Front-end code change data
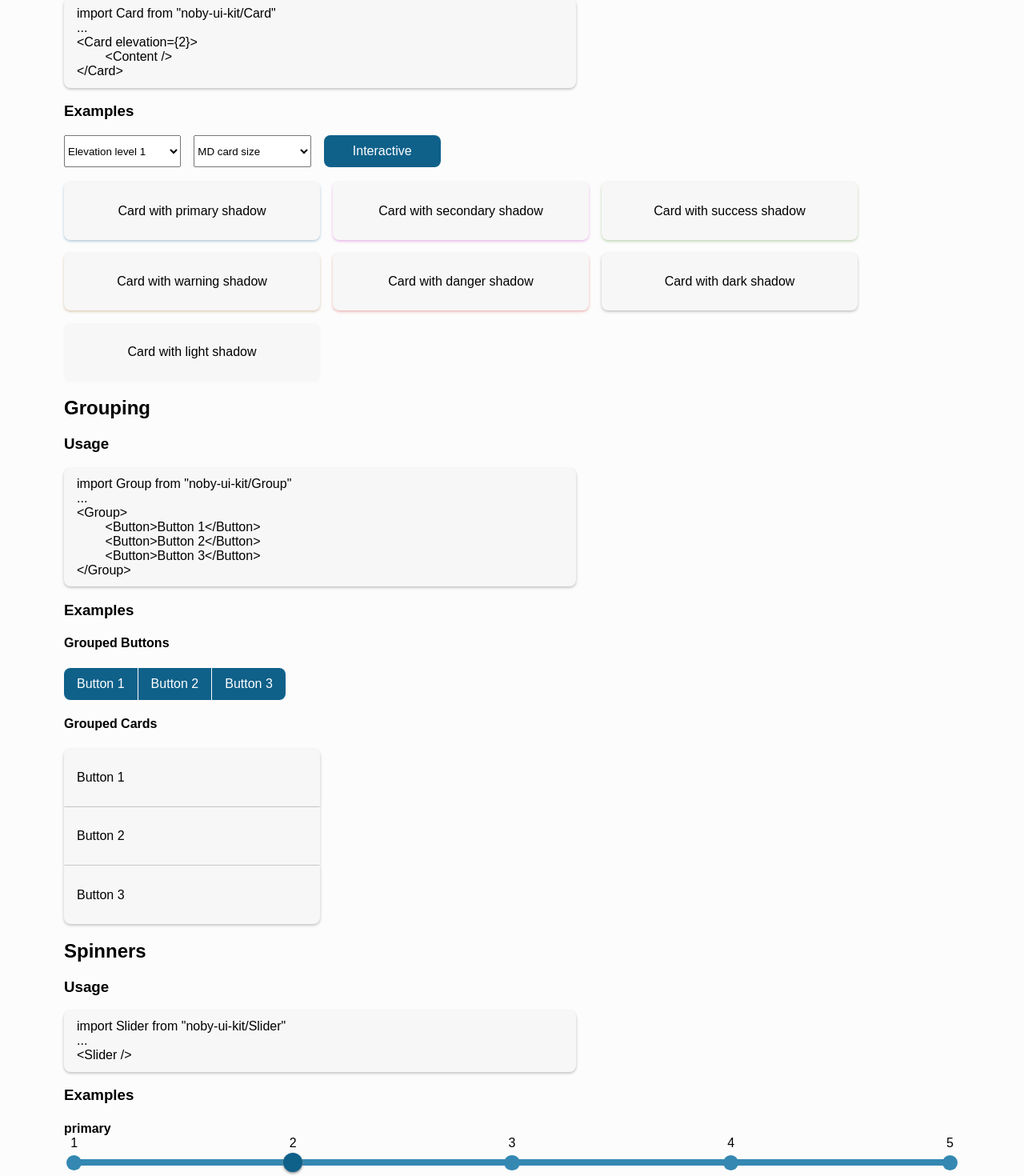
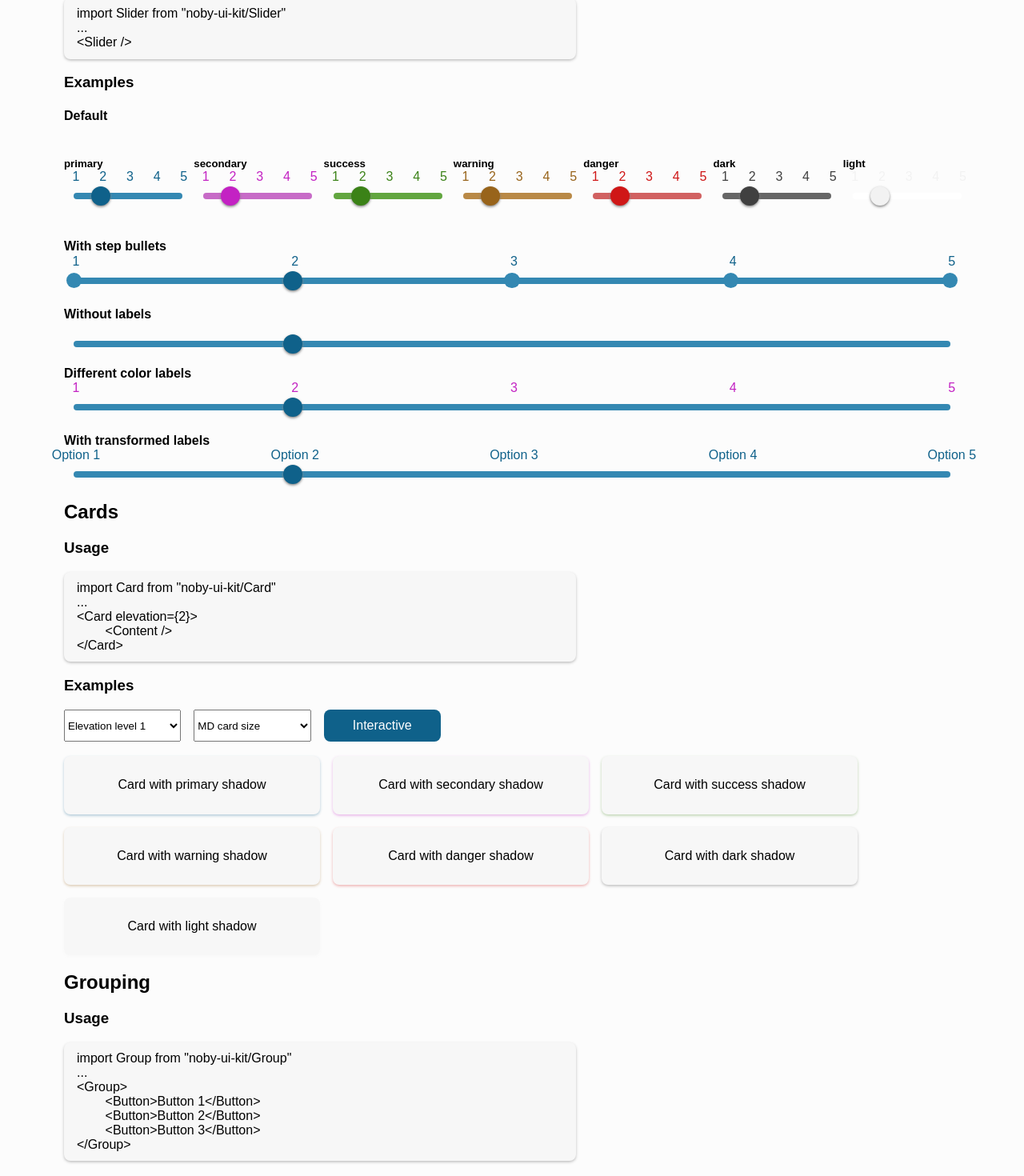
Before and after one commit to noby88/noby-ui-kit, a React (Create React App) app: page / in a window 1280 px wide. Shown: the part 1000-2470 px from the top of the page at 80% size. Built offline with nearby package versions, Linux system fonts and the light colour scheme.

Commit message:
slider labels

```diff
--- a/src/App.tsx
+++ b/src/App.tsx
@@ -13,9 +13,9 @@ const App = () => (
       <h1>Component showcase</h1>
       <Buttons />
       <Spinners />
+      <Sliders />
       <Cards />
       <Groups />
-      <Sliders />
     </Page>
   </ThemeContext.Provider>
 );
--- a/src/components/Sliders.tsx
+++ b/src/components/Sliders.tsx
@@ -1,7 +1,7 @@
 import { useState } from 'react';
 import Card from '../lib/Card';
 import Slider from '../lib/Slider';
-import { variants } from './Layout';
+import { ShowInline, variants } from './Layout';
 
 const Sliders = () => {
   const [selected, setSelected] = useState(2);
@@ -14,13 +14,12 @@ const Sliders = () => {
 
   const sliders = variants.map((variant) => (
     <div key={variant}>
-      <h4>{variant}</h4>
+      <h5>{variant}</h5>
       <Slider
         variant={variant}
         values={[1, 2, 3, 4, 5]}
         selected={selected}
         onChange={setSelected}
-        showStepBullets={true}
       />
     </div>
   ));
@@ -32,7 +31,36 @@ const Sliders = () => {
         <h3>Usage</h3>
         <pre>{usage}</pre>
         <h3>Examples</h3>
-        {sliders}
+        <h4>Default</h4>
+        <ShowInline>{sliders}</ShowInline>
+        <h4>With step bullets</h4>
+        <Slider
+          showStepBullets={true}
+          values={[1, 2, 3, 4, 5]}
+          selected={selected}
+          onChange={setSelected}
+        />
+        <h4>Without labels</h4>
+        <Slider
+          showLabels={false}
+          values={[1, 2, 3, 4, 5]}
+          selected={selected}
+          onChange={setSelected}
+        />
+        <h4>Different color labels</h4>
+        <Slider
+          labelVariant={'secondary'}
+          values={[1, 2, 3, 4, 5]}
+          selected={selected}
+          onChange={setSelected}
+        />
+        <h4>With transformed labels</h4>
+        <Slider
+          values={[1, 2, 3, 4, 5]}
+          selected={selected}
+          onChange={setSelected}
+          labelTransform={(value) => `Option ${value}`}
+        />
       </article>
     </section>
   );
--- a/src/lib/Slider/index.tsx
+++ b/src/lib/Slider/index.tsx
@@ -8,6 +8,7 @@ import {
   StepBullet,
   StepContainer,
   StepValue,
+  StepValueContainer,
   Track,
 } from './styles';
 
@@ -19,6 +20,9 @@ interface IProps {
   selected: IElement;
   onChange: ((value: string) => void) | ((value: number) => void);
   showStepBullets?: boolean;
+  showLabels?: boolean;
+  labelVariant?: IVariant;
+  labelTransform?: ((value: string) => any) | ((value: number) => any);
 }
 
 const Slider = (props: IProps) => {
@@ -28,6 +32,9 @@ const Slider = (props: IProps) => {
     selected,
     onChange,
     showStepBullets = false,
+    showLabels = true,
+    labelVariant,
+    labelTransform = (value: string | number) => value,
   } = props;
 
   const [bulletOffset, setBulletOffset] = useState(0);
@@ -97,12 +104,14 @@ const Slider = (props: IProps) => {
     </StepContainer>
   );
 
-  const stepValues = (
+  const stepValues = showLabels && (
     <StepContainer theme={theme}>
       {values.map((value) => (
-        <StepValue theme={theme} variant={variant}>
-          {value}
-        </StepValue>
+        <StepValueContainer theme={theme}>
+          <StepValue theme={theme} variant={labelVariant || variant}>
+            {labelTransform(value as never)}
+          </StepValue>
+        </StepValueContainer>
       ))}
     </StepContainer>
   );
@@ -133,8 +142,8 @@ const Slider = (props: IProps) => {
   return (
     <SliderContainer theme={theme} role={'slider'} {...ariaProps}>
       <Track ref={ref} variant={variant} theme={theme} />
+      {stepValues}
       {stepBullets}
-      {stepValues}
       <Bullet
         offset={bulletOffset}
         onMouseDown={handleClick}
--- a/src/lib/Slider/styles.ts
+++ b/src/lib/Slider/styles.ts
@@ -7,8 +7,11 @@ const deSaturationObject = { hue: 0, saturation: -25, lightness: 15 };
 export const SliderContainer = styled.div<{ theme: ITheme }>`
   position: relative;
   display: grid;
-  ${(props) =>
-    `min-width: ${props.theme.layout.slider.minWidth}; margin: ${props.theme.layout.slider.bullet.size} 0`}
+  ${(props) => {
+    const offset = props.theme.layout.slider.label.offset;
+    const margin = offset[0] === '-' ? `calc(${offset} * -1)` : offset;
+    return `min-width: ${props.theme.layout.slider.minWidth}; margin: ${margin} 0;`;
+  }}
 `;
 
 export const Track = styled.div<{ theme: ITheme; variant: IVariant }>`
@@ -88,14 +91,27 @@ export const StepBullet = styled.div<{
   }}
 `;
 
+export const StepValueContainer = styled.div<{ theme: ITheme }>`
+  display: grid;
+  ${(props) => {
+    const size = `calc(${props.theme.layout.slider.bullet.size} / 1.25)`;
+    return `width: ${size};`;
+  }}
+`;
+
 export const StepValue = styled.span<{
   theme: ITheme;
   variant: IVariant;
 }>`
   position: relative;
   text-align: center;
+  width: max-content;
   ${(props) => {
-    const size = `calc(${props.theme.layout.slider.bullet.size} / 1.25)`;
-    return `width: ${size}; top: calc(${props.theme.layout.slider.bullet.size} * -1);`;
+    const offset = `calc((${props.theme.layout.slider.bullet.size} / 2) - 50%)`;
+    return `top: ${
+      props.theme.layout.slider.label.offset
+    }; transform: translateX(${offset}); color: ${getHSL(
+      props.theme.colors[props.variant]
+    )};`;
   }}
 `;
--- a/src/lib/theme.ts
+++ b/src/lib/theme.ts
@@ -45,6 +45,10 @@ export interface ITheme {
       bullet: {
         size: string;
         shadow: string;
+      };
+      label: {
+        fontSize: string;
+        offset: string;
       };
     };
     surface: {
@@ -127,6 +131,10 @@ export const theme: ITheme = {
         size: '1.5rem',
         shadow: '0 0.1rem 0.2rem grey',
       },
+      label: {
+        fontSize: '1rem',
+        offset: '-1.5rem',
+      },
     },
     surface: {
       base: 'hsl(0 0% 99%)',
```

- _WHAT TO PRODUCE_: If pictures appear among the records, do not carry them over; retype the rest exactly.

- _TASK SOLUTION_:
Before and after one commit to noby88/noby-ui-kit, a React (Create React App) app: page / in a window 1280 px wide. Shown: the part 1000-2470 px from the top of the page at 80% size. Built offline with nearby package versions, Linux system fonts and the light colour scheme.

Commit message:
slider labels

```diff
--- a/src/App.tsx
+++ b/src/App.tsx
@@ -13,9 +13,9 @@ const App = () => (
       <h1>Component showcase</h1>
       <Buttons />
       <Spinners />
+      <Sliders />
       <Cards />
       <Groups />
-      <Sliders />
     </Page>
   </ThemeContext.Provider>
 );
--- a/src/components/Sliders.tsx
+++ b/src/components/Sliders.tsx
@@ -1,7 +1,7 @@
 import { useState } from 'react';
 import Card from '../lib/Card';
 import Slider from '../lib/Slider';
-import { variants } from './Layout';
+import { ShowInline, variants } from './Layout';
 
 const Sliders = () => {
   const [selected, setSelected] = useState(2);
@@ -14,13 +14,12 @@ const Sliders = () => {
 
   const sliders = variants.map((variant) => (
     <div key={variant}>
-      <h4>{variant}</h4>
+      <h5>{variant}</h5>
       <Slider
         variant={variant}
         values={[1, 2, 3, 4, 5]}
         selected={selected}
         onChange={setSelected}
-        showStepBullets={true}
       />
     </div>
   ));
@@ -32,7 +31,36 @@ const Sliders = () => {
         <h3>Usage</h3>
         <pre>{usage}</pre>
         <h3>Examples</h3>
-        {sliders}
+        <h4>Default</h4>
+        <ShowInline>{sliders}</ShowInline>
+        <h4>With step bullets</h4>
+        <Slider
+          showStepBullets={true}
+          values={[1, 2, 3, 4, 5]}
+          selected={selected}
+          onChange={setSelected}
+        />
+        <h4>Without labels</h4>
+        <Slider
+          showLabels={false}
+          values={[1, 2, 3, 4, 5]}
+          selected={selected}
+          onChange={setSelected}
+        />
+        <h4>Different color labels</h4>
+        <Slider
+          labelVariant={'secondary'}
+          values={[1, 2, 3, 4, 5]}
+          selected={selected}
+          onChange={setSelected}
+        />
+        <h4>With transformed labels</h4>
+        <Slider
+          values={[1, 2, 3, 4, 5]}
+          selected={selected}
+          onChange={setSelected}
+          labelTransform={(value) => `Option ${value}`}
+        />
       </article>
     </section>
   );
--- a/src/lib/Slider/index.tsx
+++ b/src/lib/Slider/index.tsx
@@ -8,6 +8,7 @@ import {
   StepBullet,
   StepContainer,
   StepValue,
+  StepValueContainer,
   Track,
 } from './styles';
 
@@ -19,6 +20,9 @@ interface IProps {
   selected: IElement;
   onChange: ((value: string) => void) | ((value: number) => void);
   showStepBullets?: boolean;
+  showLabels?: boolean;
+  labelVariant?: IVariant;
+  labelTransform?: ((value: string) => any) | ((value: number) => any);
 }
 
 const Slider = (props: IProps) => {
@@ -28,6 +32,9 @@ const Slider = (props: IProps) => {
     selected,
     onChange,
     showStepBullets = false,
+    showLabels = true,
+    labelVariant,
+    labelTransform = (value: string | number) => value,
   } = props;
 
   const [bulletOffset, setBulletOffset] = useState(0);
@@ -97,12 +104,14 @@ const Slider = (props: IProps) => {
     </StepContainer>
   );
 
-  const stepValues = (
+  const stepValues = showLabels && (
     <StepContainer theme={theme}>
       {values.map((value) => (
-        <StepValue theme={theme} variant={variant}>
-          {value}
-        </StepValue>
+        <StepValueContainer theme={theme}>
+          <StepValue theme={theme} variant={labelVariant || variant}>
+            {labelTransform(value as never)}
+          </StepValue>
+        </StepValueContainer>
       ))}
     </StepContainer>
   );
@@ -133,8 +142,8 @@ const Slider = (props: IProps) => {
   return (
     <SliderContainer theme={theme} role={'slider'} {...ariaProps}>
       <Track ref={ref} variant={variant} theme={theme} />
+      {stepValues}
       {stepBullets}
-      {stepValues}
       <Bullet
         offset={bulletOffset}
         onMouseDown={handleClick}
--- a/src/lib/Slider/styles.ts
+++ b/src/lib/Slider/styles.ts
@@ -7,8 +7,11 @@ const deSaturationObject = { hue: 0, saturation: -25, lightness: 15 };
 export const SliderContainer = styled.div<{ theme: ITheme }>`
   position: relative;
   display: grid;
-  ${(props) =>
-    `min-width: ${props.theme.layout.slider.minWidth}; margin: ${props.theme.layout.slider.bullet.size} 0`}
+  ${(props) => {
+    const offset = props.theme.layout.slider.label.offset;
+    const margin = offset[0] === '-' ? `calc(${offset} * -1)` : offset;
+    return `min-width: ${props.theme.layout.slider.minWidth}; margin: ${margin} 0;`;
+  }}
 `;
 
 export const Track = styled.div<{ theme: ITheme; variant: IVariant }>`
@@ -88,14 +91,27 @@ export const StepBullet = styled.div<{
   }}
 `;
 
+export const StepValueContainer = styled.div<{ theme: ITheme }>`
+  display: grid;
+  ${(props) => {
+    const size = `calc(${props.theme.layout.slider.bullet.size} / 1.25)`;
+    return `width: ${size};`;
+  }}
+`;
+
 export const StepValue = styled.span<{
   theme: ITheme;
   variant: IVariant;
 }>`
   position: relative;
   text-align: center;
+  width: max-content;
   ${(props) => {
-    const size = `calc(${props.theme.layout.slider.bullet.size} / 1.25)`;
-    return `width: ${size}; top: calc(${props.theme.layout.slider.bullet.size} * -1);`;
+    const offset = `calc((${props.theme.layout.slider.bullet.size} / 2) - 50%)`;
+    return `top: ${
+      props.theme.layout.slider.label.offset
+    }; transform: translateX(${offset}); color: ${getHSL(
+      props.theme.colors[props.variant]
+    )};`;
   }}
 `;
--- a/src/lib/theme.ts
+++ b/src/lib/theme.ts
@@ -45,6 +45,10 @@ export interface ITheme {
       bullet: {
         size: string;
         shadow: string;
+      };
+      label: {
+        fontSize: string;
+        offset: string;
       };
     };
     surface: {
@@ -127,6 +131,10 @@ export const theme: ITheme = {
         size: '1.5rem',
         shadow: '0 0.1rem 0.2rem grey',
       },
+      label: {
+        fontSize: '1rem',
+        offset: '-1.5rem',
+      },
     },
     surface: {
       base: 'hsl(0 0% 99%)',
```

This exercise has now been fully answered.